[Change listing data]

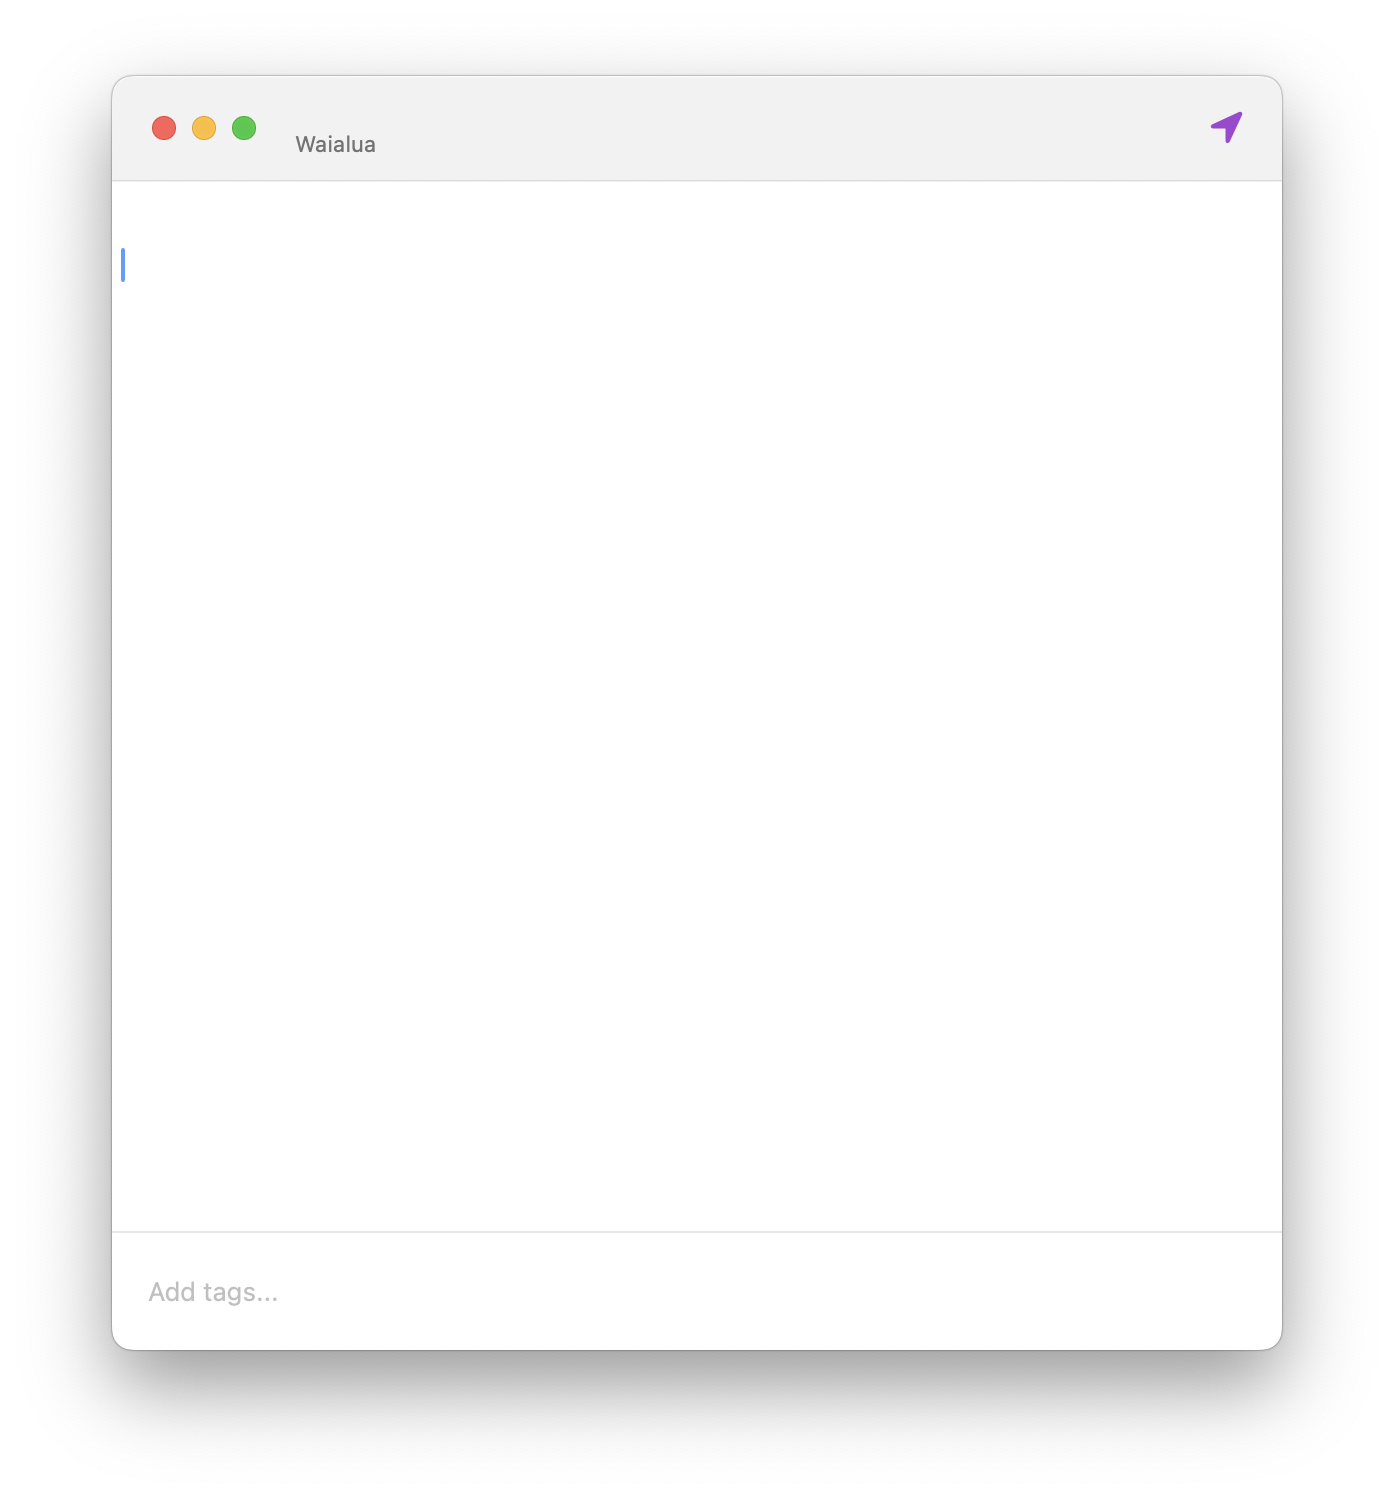
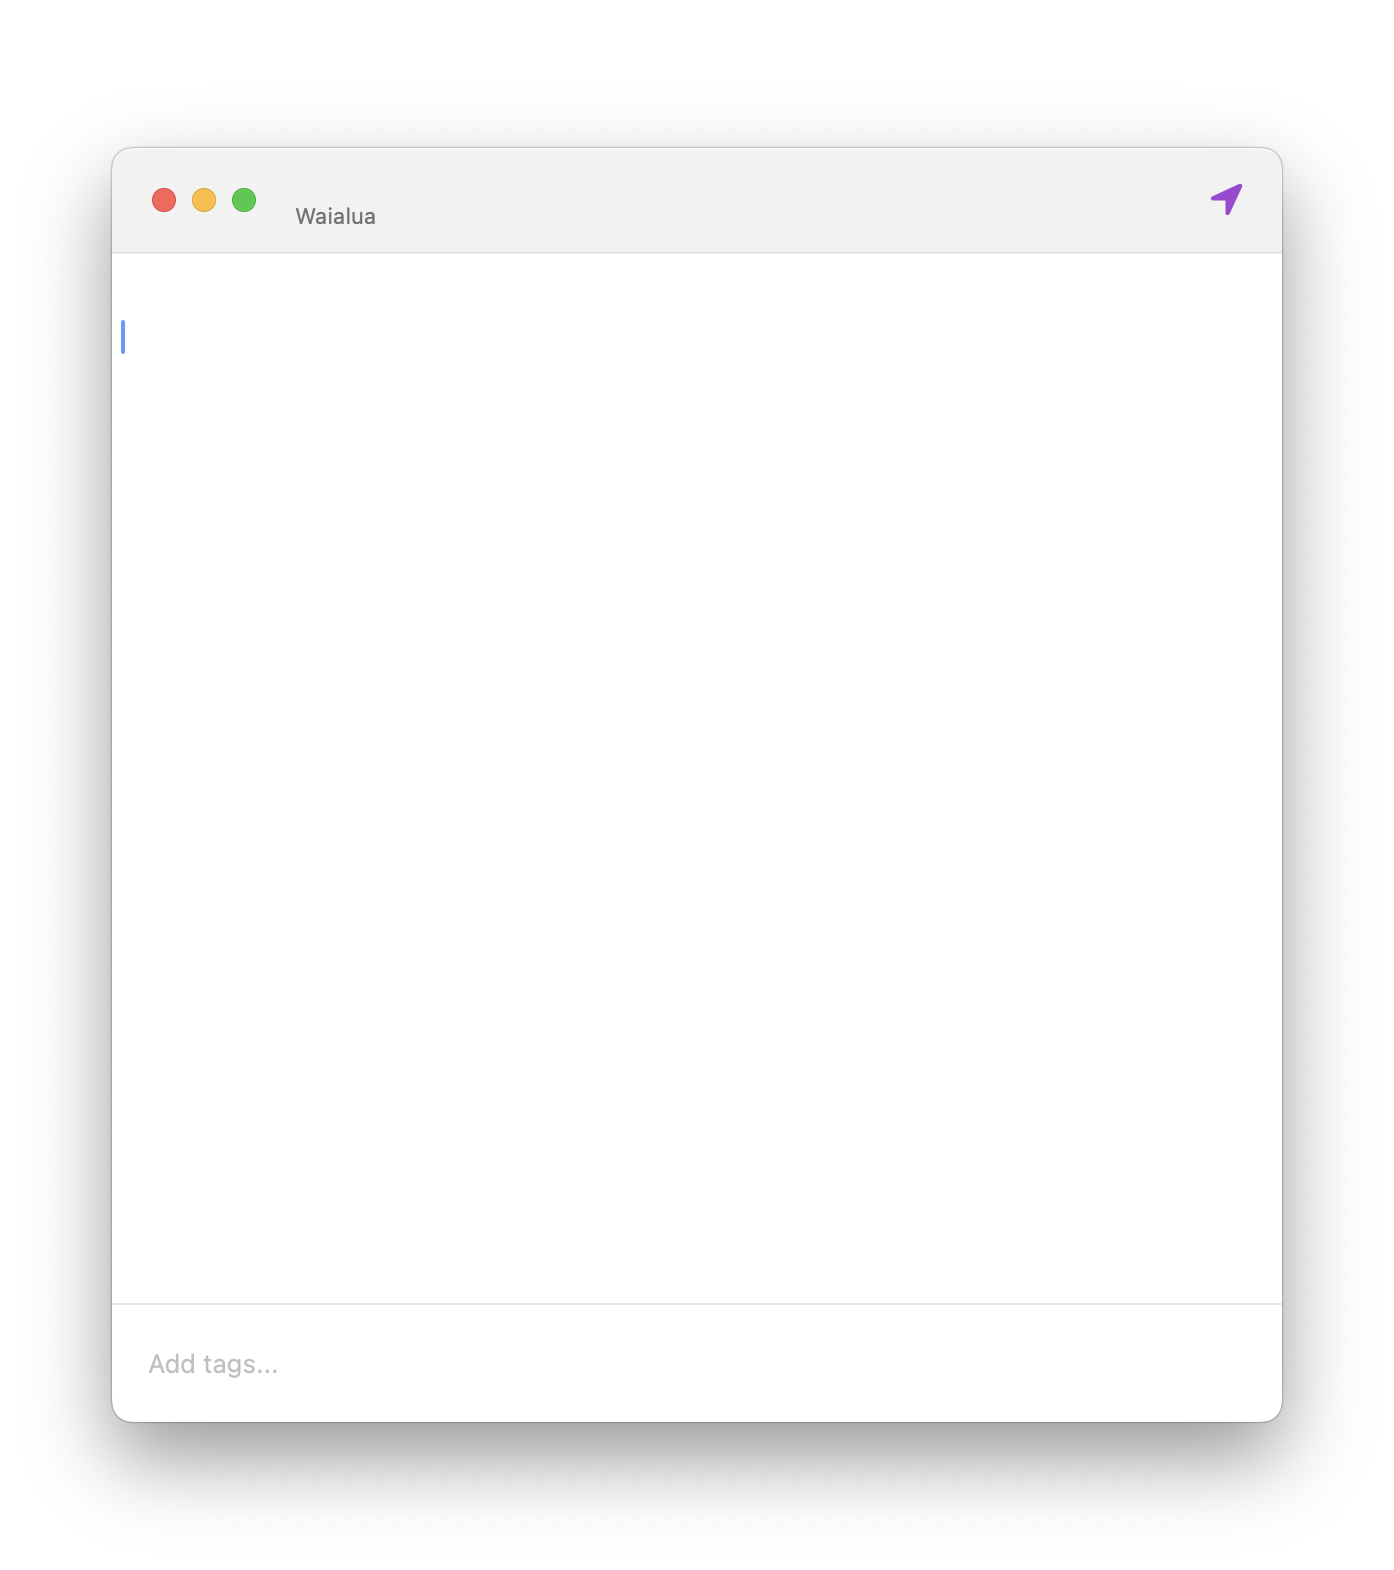
docs[website]: Center the animated showcase correctly (#167)
This correctly updates the showcase image to ensure it has equal
vertical borders.

This includes a drive-by fix to improve website build reliability by
using `GITHUB_TOKEN` when checking for the latest release.

diff --git a/docs/assets/css/custom.css b/docs/assets/css/custom.css
@@ -1,35 +1,27 @@
 :root {
-    --accent-color-high: #03fbfe;
-    --accent-color-low: #008eeb;
+    --brand-color: #00c3f6;
+    --showcase-color-high: #03fbfe;
+    --showcase-color-low: #008eeb;
 }
 
 @media (prefers-color-scheme: dark) {
 
     :root {
-        --accent-color-high: #003a3b;
-        --accent-color-low: #1a1e2f;
+        --brand-color: #0790ec;
+        --showcase-color-high: #003a3b;
+        --showcase-color-low: #1a1e2f;
     }
 
 }
 
-
-.showcase {
-    background-image: radial-gradient(var(--accent-color-high), var(--accent-color-low));
-    width: 100vw;
-    transition: background-image 0.3s ease-in-out;
-    margin: calc(2 * var(--vertical-spacing)) 0;
-    padding-top: 38px;
-    font-weight: 400;
-}
-
 .window {
     box-sizing: border-box;
-    background-size: 689px 171px;
+    background-size: 689px 207px;
     width: 689px;
     margin: auto;
-    border-width: 91px 57px 133.5px 57px;
+    border-width: 127px 57px 133.5px 57px;
     border-style: solid;
-    border-image: url("/images/window@2x.png") 182 114 267 114 round;
+    border-image: url("/images/window@2x.png") 254 114 267 114 round;
     transition: border-image 0.3s ease-in-out;
     position: relative;
 }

Exercise goal: Every line above should be duplicated exactly; the pictures are to be left out.

Response:
docs[website]: Center the animated showcase correctly (#167)
This correctly updates the showcase image to ensure it has equal
vertical borders.

This includes a drive-by fix to improve website build reliability by
using `GITHUB_TOKEN` when checking for the latest release.

diff --git a/docs/assets/css/custom.css b/docs/assets/css/custom.css
@@ -1,35 +1,27 @@
 :root {
-    --accent-color-high: #03fbfe;
-    --accent-color-low: #008eeb;
+    --brand-color: #00c3f6;
+    --showcase-color-high: #03fbfe;
+    --showcase-color-low: #008eeb;
 }
 
 @media (prefers-color-scheme: dark) {
 
     :root {
-        --accent-color-high: #003a3b;
-        --accent-color-low: #1a1e2f;
+        --brand-color: #0790ec;
+        --showcase-color-high: #003a3b;
+        --showcase-color-low: #1a1e2f;
     }
 
 }
 
-
-.showcase {
-    background-image: radial-gradient(var(--accent-color-high), var(--accent-color-low));
-    width: 100vw;
-    transition: background-image 0.3s ease-in-out;
-    margin: calc(2 * var(--vertical-spacing)) 0;
-    padding-top: 38px;
-    font-weight: 400;
-}
-
 .window {
     box-sizing: border-box;
-    background-size: 689px 171px;
+    background-size: 689px 207px;
     width: 689px;
     margin: auto;
-    border-width: 91px 57px 133.5px 57px;
+    border-width: 127px 57px 133.5px 57px;
     border-style: solid;
-    border-image: url("/images/window@2x.png") 182 114 267 114 round;
+    border-image: url("/images/window@2x.png") 254 114 267 114 round;
     transition: border-image 0.3s ease-in-out;
     position: relative;
 }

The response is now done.